* _The input_:
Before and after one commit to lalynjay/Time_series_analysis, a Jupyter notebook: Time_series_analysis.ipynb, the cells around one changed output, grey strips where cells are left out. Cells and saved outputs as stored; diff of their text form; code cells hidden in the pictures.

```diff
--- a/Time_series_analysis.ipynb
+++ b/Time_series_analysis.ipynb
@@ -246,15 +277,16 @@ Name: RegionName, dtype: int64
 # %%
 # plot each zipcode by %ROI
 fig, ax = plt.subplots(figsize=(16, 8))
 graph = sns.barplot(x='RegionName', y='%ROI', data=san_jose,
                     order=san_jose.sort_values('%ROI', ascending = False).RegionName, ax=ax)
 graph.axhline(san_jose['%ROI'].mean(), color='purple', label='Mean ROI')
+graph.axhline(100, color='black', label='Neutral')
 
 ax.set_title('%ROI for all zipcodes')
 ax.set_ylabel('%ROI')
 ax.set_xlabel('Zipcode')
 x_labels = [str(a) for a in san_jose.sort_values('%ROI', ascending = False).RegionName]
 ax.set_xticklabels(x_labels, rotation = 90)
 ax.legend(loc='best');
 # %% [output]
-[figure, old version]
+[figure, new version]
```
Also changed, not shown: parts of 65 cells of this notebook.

* _Required work_: Search the entries above for the word "RegionName", and copy every line where it occurs.

* _Result of the task_:
@@ -246,15 +277,16 @@ Name: RegionName, dtype: int64
 graph = sns.barplot(x='RegionName', y='%ROI', data=san_jose,
                     order=san_jose.sort_values('%ROI', ascending = False).RegionName, ax=ax)
 x_labels = [str(a) for a in san_jose.sort_values('%ROI', ascending = False).RegionName]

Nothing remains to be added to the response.